Friday, December 31, 2010

Rogue Trader, Part 2

Back when I was in high school, in the dark ages f the mid-90s, I got into playing the miniatures wargame, Warhammer 40,000. A science-fiction wargame set int he grim darkness of the far future, there were any number of factions to play. Nominally on the good guys side were the Imperial Guard, the standard human armies of the tens of thousands of Imperial human worlds, and the Space Marines, essentially super-powered monk-knights with power armor, the elite of the elite, the warriors sent into the toughest fights to face the most terrifying foes. I was always fond of the Eldar, the 'space elves', looking to outrun the reach of the gods of Chaos and survive as a race.

Rogue Trader is one of three tabletop games set in the Warhammer 40,000 universe; the first was Dark Heresy, about acolytes of an Imperial Inquisitor doing their master's grunt work, trying to save the Imperium of humanity from heresy, aliens, and other assorted mischief. The third is Deathwatch, where you play part of a squad of the aforementioned Space Marines, committing commando raids and secretive operations into dangerous territory for the good of the Emperor. Rogue Trader, however, is a different animal altogether.

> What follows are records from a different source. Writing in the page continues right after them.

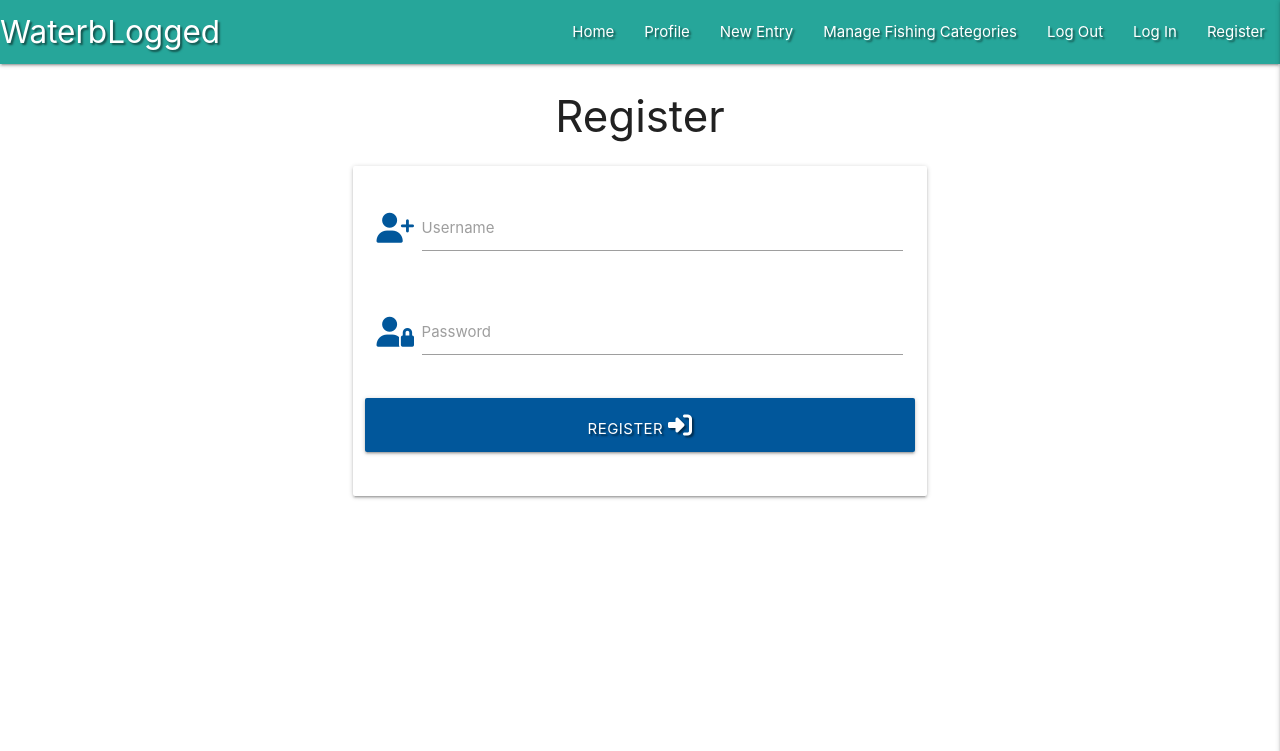
After one commit to Coelecanth/project3-waterBlogged, a Flask app: page /register in a window 1280 px wide. The commit adds this page. Shown: the top 751 px of the page. Run offline with Flask 3, Linux system fonts and the light colour scheme; some libraries are stand-ins or nearby versions.

Commit message:
Added register and linked to DB, added validation to name and pw

```diff
--- a/app.py
+++ b/app.py
@@ -4,6 +4,7 @@ from flask import (
     redirect, request, session, url_for)
 from flask_pymongo import PyMongo
 from bson.objectid import ObjectId
+from werkzeug.security import generate_password_hash, check_password_hash
 if os.path.exists("env.py"):
     import env
 
@@ -24,6 +25,29 @@ def get_fdata():
     return render_template("tasks.html", tasks=tasks)
 
 
+@app.route("/register", methods=["GET", "POST"])
+def register():
+    if request.method == "POST":
+        # check if username already exists in fishingLog db
+        existing_user = mongo.db.users.find_one(
+            {"username": request.form.get("username").lower()})
+
+        if existing_user:
+            flash("Username already exists")
+            return redirect(url_for("register"))
+
+        register = {
+            "username": request.form.get("username").lower(),
+            "password": generate_password_hash(request.form.get("password"))
+        }
+        mongo.db.users.insert_one(register)
+
+        # put the new user into 'session'
+        session["user"] = request.form.get("username").lower()
+        flash("Registration Successful!")
+    return render_template("register.html")
+
+
 if __name__ == "__main__":
     app.run(host=os.environ.get("IP"),
             port=int(os.environ.get("PORT")),
--- a/static/css/style.css
+++ b/static/css/style.css
@@ -1,3 +1,7 @@
 .text-shadow {
     text-shadow: 2px 2px 2px rgba(0, 0, 0, 0.5);
 }
+
+.flashes h4 {
+    line-height: 3;
+}
--- a/templates/base.html
+++ b/templates/base.html
@@ -28,30 +28,46 @@
                     <li><a href="{{ url_for('get_fdata') }}">Home</a></li>
                     <li><a href="#">Profile</a></li>
                     <li><a href="#">New Entry</a></li>
-					<li><a href="#">Manage Categories</a></li>
+                    <li><a href="#">Manage Fishing Categories</a></li>
                     <li><a href="#">Log Out</a></li>
                     <li><a href="#">Log In</a></li>
-					<li><a href="#">Register</a></li>
+                    <li><a href="{{ url_for('register') }}">Register</a></li>
                 </ul>
             </div>
         </nav>
         <!-- mobile navbar -->
         <ul class="sidenav" id="mobile-demo">
             <li><a href="{{ url_for('get_fdata') }}">Home</a></li>
-            <li><h4 class="center-align light-blue-text text-darken 4">WaterbLogged</h4></li>
+            <li>
+                <h4 class="center-align light-blue-text text-darken 4">WaterbLogged</h4>
+            </li>
             <li><a href="#">Profile</a></li>
             <li><a href="#">New Entry</a></li>
-					<li><a href="#">Manage Categories</a></li>
+            <li><a href="#">Manage Fishing Categories</a></li>
             <li><a href="#">Log Out</a></li>
             <li><a href="#">Log In</a></li>
-					<li><a href="#">Register</a></li>
+            <li><a href="{{ url_for('register') }}">Register</a></li>
         </ul>
 
     </header>
 
+    <section>
+        <!-- flash messages -->
+        {% with messages = get_flashed_messages() %}
+        {% if messages %}
+        {% for message in messages %}
+        <div class="row flashes">
+            <h4 class="light-blue lighten-4 center-align">{{ message }}</h4>
+        </div>
+        {% endfor %}
+        {% endif %}
+        {% endwith %}
+    </section>
 
+    <main class="container">
         {% block content %}
         {% endblock %}
+    </main>
 
 
     <script src="https://code.jquery.com/jquery-3.7.1.min.js"
--- /dev/null
+++ b/templates/register.html
@@ -0,0 +1,37 @@
+{% extends "base.html" %}
+{% block content %}
+
+    <h3 class="center-align">Register</h3>
+
+    <div class="row">
+        <form class="col s12 m8 offset-m2" method="POST" action="{{ url_for('register') }}">
+            <div class="card-panel">
+                <!-- username -->
+                <div class="row">
+					<div class="input-field col s12">
+						<i class="fas fa-user-plus prefix light-blue-text text-darken-4"></i>
+						<input id="username" name="username" type="text" minlength="5"
+                            maxlength="15" pattern="^[a-zA-Z0-9]{5,15}$" class="validate" required>
+						<label for="username">Username</label>
+					</div>
+                </div>
+                <!-- passowrd -->
+                <div class="row">
+                    <div class="input-field col s12">
+						<i class="fas fa-user-lock prefix light-blue-text text-darken-4"></i>
+                        <input id="password" name="password" type="password" minlength="5"
+                            maxlength="15" pattern="^[a-zA-Z0-9]{5,15}$" class="validate" required>
+                        <label for="password">Password</label>
+                    </div>
+                </div>
+                <!-- register -->
+                <div class="row">
+                    <button type="submit" class="col s12 btn-large light-blue darken-4 text-shadow">
+                        Register <i class="fas fa-sign-in-alt"></i>
+                    </button>
+                </div>
+            </div>
+        </form>
+    </div>
+
+{% endblock %}
```
Lines whose indentation alone changed are shown as unchanged.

While the human Imperium in the 40k universe is generally portrayed as superstitious, xenophobic, and sometimes fanatical, Rogue Trader is the one of these that is not like the others. Rogue Traders are privileged traders, merchants, privateers and such that are given special Warrants - signed by the Emperor himself, supposedly - to go beyond the bounds of the Imperium, looking for ways to expand the grasp of humanity - and make themselves rich in the process. Think of Rogue Trader as Star Trek - but the ships are kilometers long, with crews in the thousands, if not tens of thousands, and while Rogue Traders do boldly go where no others have gone before, they don't do so just for the joy of exploration - they do so to make money. And because of their Warrant, they have carte blanche to do what they want - they can associate with proscribed alien races, attack planets, and defy the authority of other Imperium officials in pursuit of their job. This makes Rogue Traders, for the most part, a more free-wheeling, liberal group than other human of the Imperium - though that's not saying much.

Even the standard character types conform to the types of officers and characters you'd expect to see on a Star Trek bridge crew. FIrst, you have the Rogue Trader - head of the crew, the captain of the ship, bearer of the Warrant - the big cheese. Then you have the Arch-Militant - head of the ship's security forces, master of arms, general security officer and soldier. The Navigator - the man whose special talents allow him to navigate the hellish Warp, which allows mankind to travel between stars - is the navigation officer. The Astropath - who blinds himself to augment his psychic ability, which allows him to communicate at intergalactic distances - is the communications officer. The Explorator, a tech-priest who worships the Omnissiah, a technologically divine version of the Emperor, harbors all the secret and divine knowledge of forbidden technology - making him the equivalent of the science officer. The Seneschal, who handles logistics, commercial operations, and is generally the Rogue Trader's right hand, is the first officer. The Void Master, who has mastered one or more of the ship's systems, such as gunnery, the helm, the ship's sensors, or smaller craft, fills a number of roles.

In one of their newer supplements, they added options for players of Rogue Trader to play one of two alien species - a big deal in the 40k universe, since most humans fear anyone non-human, and even those humans who have been mutated by radiation or other problems. The Kroot are a race of alien mercenaries, who consume to corpses of their fallen foes - and who can use the DNA of their foes to alter future generations of Kroot. Though primitive, the Kroot are effective mercenaries, but the real surprise is the inclusion of Orks. In the 40k universe, Orks are the closest thing to a universal plague - they are born from fungi, grow larger through combat and confrontation, and fear nothing. They live to fight - and are something like a cross between an English soccer hooligan and a Terminator. Some can be pacified for short times with promises of combat, or transport to combat, or things to help them in combat, but they have no other joy in life but to fight.

Personally, I'm hoping that, in the future, Rogue Trader supplements add Eldar to the races that can ride along with a Rogue Trader - mostly because I always liked the Eldar, they were an interesting take on the whole idea of elves. I like Rogue Trader, even if I never get a chance to play it, because of the atmosphere of the 40k universe, the idea of being the command crew for a ship big enough to house a small city, and the way to game looks like it would run. Personally, I've always been fond of playing characters who hit, shoot, or otherwise destroy their enemies, but I could see myself getting into playing an Explorator Tech-Priest, or maybe a Void Master gunner or pilot. Any game that tempts me into playing outside my standard character type is one that I want to play, and Rogue Trader is pretty high up on that list.

No comments:

Post a Comment